Just five months later, Renault-Nissan CEO Carlos Ghosn said that he envisioned self-driving cars in showrooms five years earlier than that - in 2020.
Now Mr Ghosn has revised his original prediction to 2018 - around four years from now - while speaking at a French Automobile Club event this week, provided legislative ‘red tape’ can be sorted by then.
"The problem isn't technology, it's legislation, and the whole question of responsibility that goes with these cars moving around,” Mr Ghosn said, speaking with Automotive News.
“Especially [the question of] who is responsible, once there is no longer anyone inside.”

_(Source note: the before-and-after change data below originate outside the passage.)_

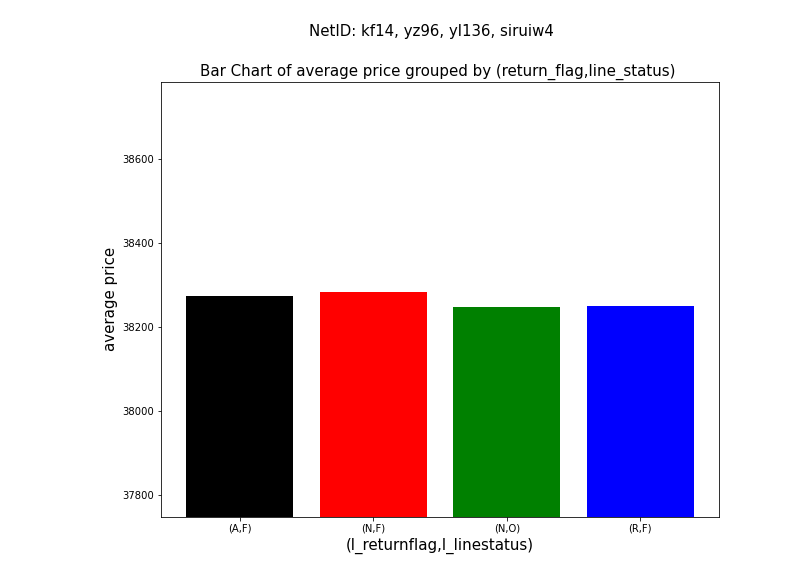
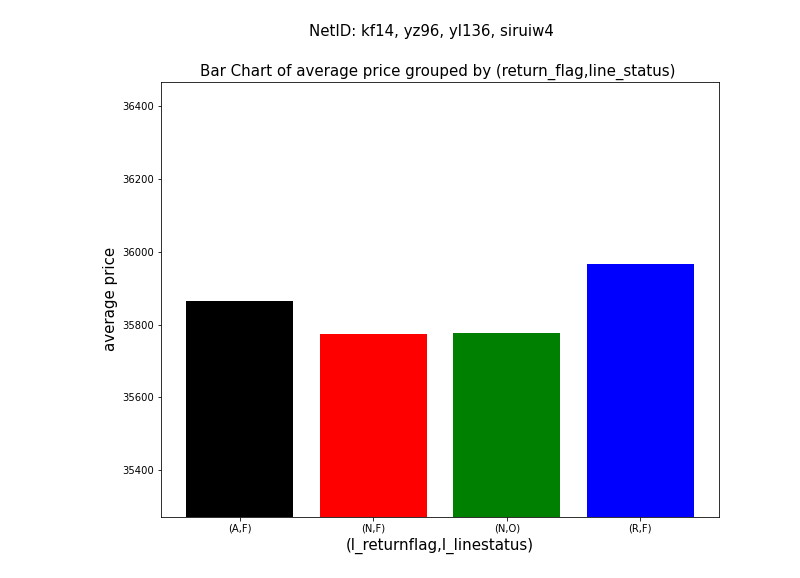
Before and after one commit to yangzho12138/Deep-Online-Aggregation, a Jupyter notebook: deepola/wake/examples/tpch_polars/visual.ipynb, the cells around one changed output. Saved outputs shown, nothing was run; the diff lists cells and outputs as text; code cells hidden in the pictures.

Commit message:
update visual

```diff
--- a/deepola/wake/examples/tpch_polars/visual.ipynb
+++ b/deepola/wake/examples/tpch_polars/visual.ipynb
@@ -12,8 +12,8 @@ from matplotlib.animation import FuncAnimation
 from matplotlib import animation
 from IPython.display import clear_output
 # %%
-def visualization():
-    result = run_thread("q1",1, "../../resources/tpc-h/data/scale=1/partition=10/tbl/")
+def visualization_tbl():
+    result = run_thread("q1",1, "../../resources/tpc-h/data/scale=0.05/partition=5/tbl/")
 
     for record in result:
         buf = io.StringIO(record)
@@ -39,6 +39,6 @@ def visualization():
         time.sleep(0.5)
         plt.pause(0.5)
 # %%
-visualization()
+visualization_tbl()
 # %% [output]
-[figure, old version]
+[figure, new version]
```
Also changed, not shown: parts of 4 cells of this notebook.
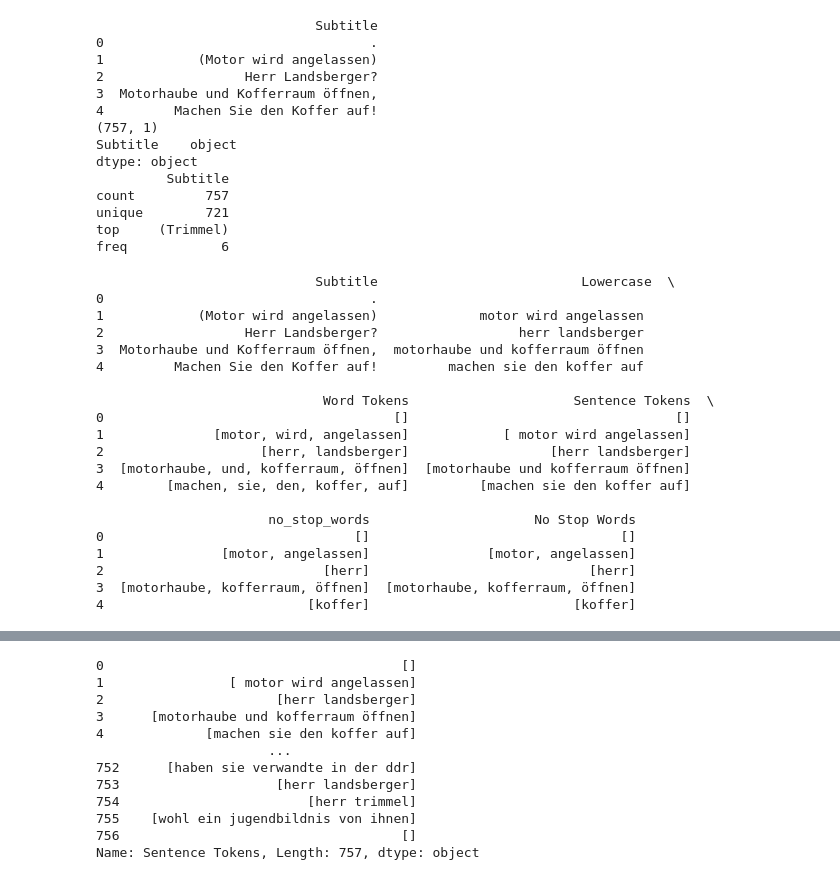
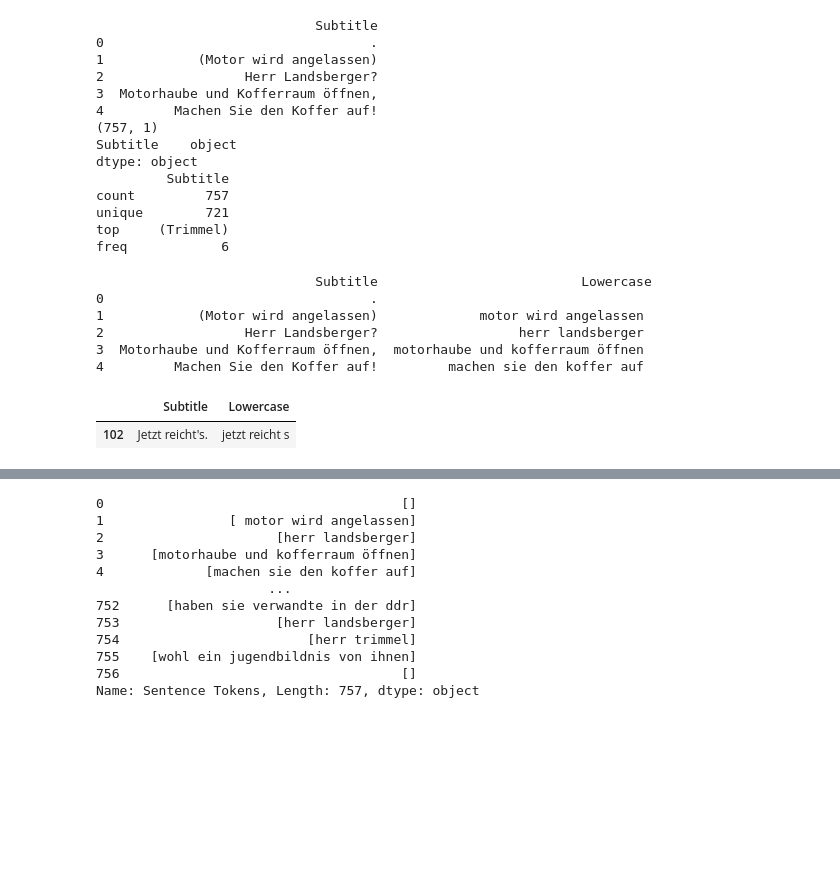
Before and after one commit to vsulli/SRT2CSV, a Jupyter notebook: SRT2CSV.ipynb, the cells around one changed output, grey strips where cells are left out. Drawn from its saved outputs; the diff is of its cells as text; code cells hidden in the pictures; blank space fills up the shorter version.

```diff
--- a/SRT2CSV.ipynb
+++ b/SRT2CSV.ipynb
@@ -182,25 +186,15 @@ def remove_newline(df):
 # %%
 # remove newline
 clean_df = remove_newline(new_df)
 print(clean_df.head())
+
+clean_df[102:103]
 # %% [output]
-                            Subtitle                          Lowercase  \
+                            Subtitle                          Lowercase
 0                                  .
 1            (Motor wird angelassen)             motor wird angelassen
 2                  Herr Landsberger?                  herr landsberger
 3  Motorhaube und Kofferraum öffnen,  motorhaube und kofferraum öffnen
 4         Machen Sie den Koffer auf!         machen sie den koffer auf
-
-                             Word Tokens                     Sentence Tokens  \
-0                                     []                                  []
-1              [motor, wird, angelassen]            [ motor wird angelassen]
-2                    [herr, landsberger]                  [herr landsberger]
-3  [motorhaube, und, kofferraum, öffnen]  [motorhaube und kofferraum öffnen]
-4        [machen, sie, den, koffer, auf]         [machen sie den koffer auf]
-
-                      no_stop_words                     No Stop Words
-0                                []                                []
-1               [motor, angelassen]               [motor, angelassen]
-2                            [herr]                            [herr]
-3  [motorhaube, kofferraum, öffnen]  [motorhaube, kofferraum, öffnen]
-4                          [koffer]                          [koffer]
+|  | Subtitle | Lowercase |
+| 102 | Jetzt reicht's. | jetzt reicht s |
```
Also changed, not shown: parts of 9 cells of this notebook.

Legislation is slowly catching up, however, with recent changes to the United Nations Convention On Road Traffic allowing a driver to remove their hands from the steering wheel.
It’s not hard to see why the predicted ‘on-sale’ date for the world’s first fully-autonomous car is continually brought forward, as recent developments by Google and Volvo among others is fast-tracking the technology.
Volvo’s all-new XC90 SUV is due to be unveiled in September this year, with the Swedish carmaker calling it a “highly-autonomous” model.
Australian customers may have to wait beyond 2018, according to Mr Ghosn, as the Renault-Nissan boss predicts buyers in the "pioneer countries" of France, Japan and the US will see the technology first.
He may have overlooked Sweden, however, where Volvo has been making great strides of its own.